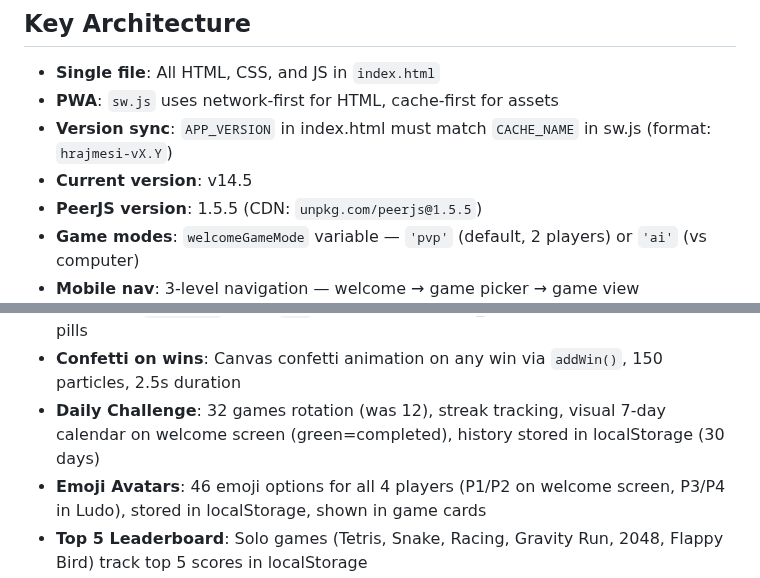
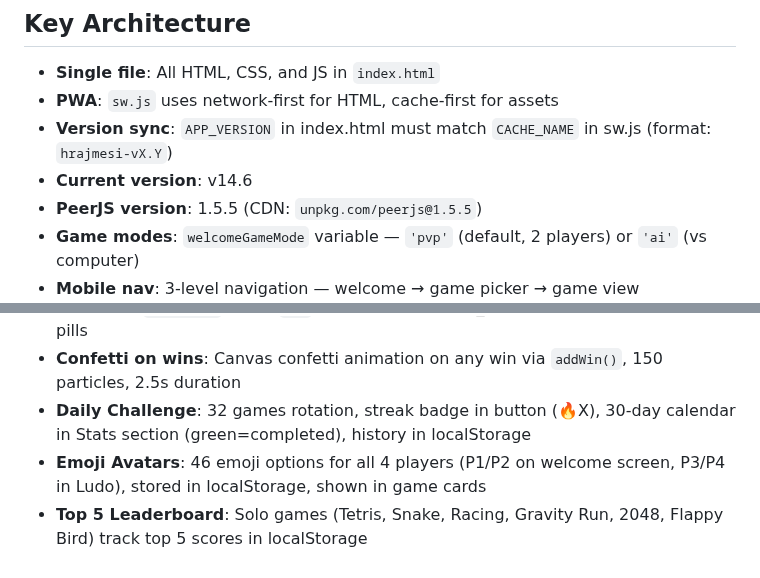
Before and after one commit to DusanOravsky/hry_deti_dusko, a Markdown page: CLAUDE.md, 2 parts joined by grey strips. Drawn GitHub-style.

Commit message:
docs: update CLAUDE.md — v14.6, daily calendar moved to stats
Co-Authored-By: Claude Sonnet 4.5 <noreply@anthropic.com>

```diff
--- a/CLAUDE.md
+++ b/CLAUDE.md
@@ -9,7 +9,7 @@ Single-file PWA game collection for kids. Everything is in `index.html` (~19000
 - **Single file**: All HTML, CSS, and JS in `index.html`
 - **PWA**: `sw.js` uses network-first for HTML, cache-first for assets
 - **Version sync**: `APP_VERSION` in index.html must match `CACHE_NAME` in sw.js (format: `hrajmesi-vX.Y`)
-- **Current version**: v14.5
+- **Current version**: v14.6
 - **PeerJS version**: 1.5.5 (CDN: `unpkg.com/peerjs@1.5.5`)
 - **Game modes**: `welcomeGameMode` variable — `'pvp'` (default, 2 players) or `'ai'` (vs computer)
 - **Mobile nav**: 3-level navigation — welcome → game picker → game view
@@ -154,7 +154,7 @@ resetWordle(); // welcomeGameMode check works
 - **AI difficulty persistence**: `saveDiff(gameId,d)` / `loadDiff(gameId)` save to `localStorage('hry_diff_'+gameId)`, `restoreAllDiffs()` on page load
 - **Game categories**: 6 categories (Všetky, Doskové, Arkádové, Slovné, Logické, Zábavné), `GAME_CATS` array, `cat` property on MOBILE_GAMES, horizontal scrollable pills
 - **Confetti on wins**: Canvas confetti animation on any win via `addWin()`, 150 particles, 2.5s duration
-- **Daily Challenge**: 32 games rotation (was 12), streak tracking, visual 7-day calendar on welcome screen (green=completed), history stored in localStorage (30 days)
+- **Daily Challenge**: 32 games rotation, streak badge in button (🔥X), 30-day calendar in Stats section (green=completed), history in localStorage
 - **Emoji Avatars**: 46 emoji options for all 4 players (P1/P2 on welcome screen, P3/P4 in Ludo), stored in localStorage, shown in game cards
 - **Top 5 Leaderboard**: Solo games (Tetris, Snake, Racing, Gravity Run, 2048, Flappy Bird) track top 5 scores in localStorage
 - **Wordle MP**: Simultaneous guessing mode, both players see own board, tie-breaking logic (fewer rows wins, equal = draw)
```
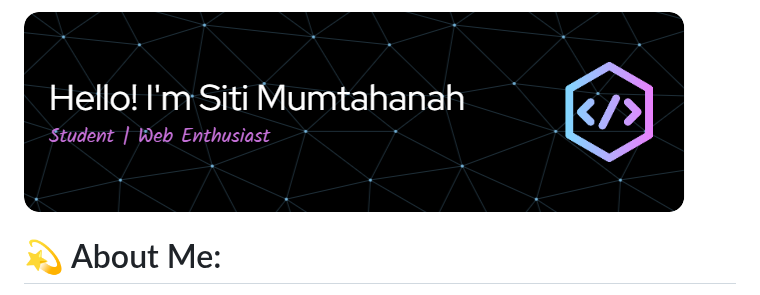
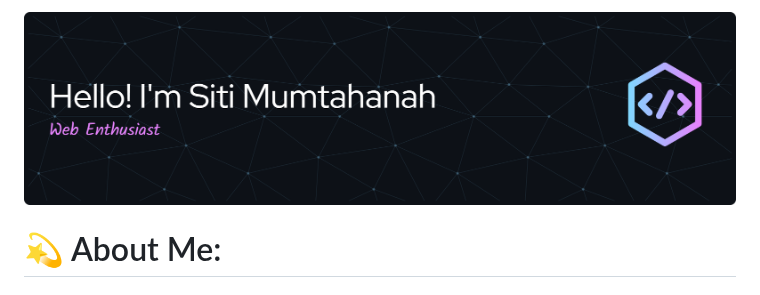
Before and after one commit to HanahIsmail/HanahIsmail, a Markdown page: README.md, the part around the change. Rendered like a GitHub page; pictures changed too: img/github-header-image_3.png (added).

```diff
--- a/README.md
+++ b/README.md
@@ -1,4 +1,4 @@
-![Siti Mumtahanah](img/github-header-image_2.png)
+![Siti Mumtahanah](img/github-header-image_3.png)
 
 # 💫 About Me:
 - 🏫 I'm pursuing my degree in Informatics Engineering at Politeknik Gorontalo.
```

......

**Task to carry out:** Count all lines of the data that include "file". The answer is the number alone.

**Exercise result:** 2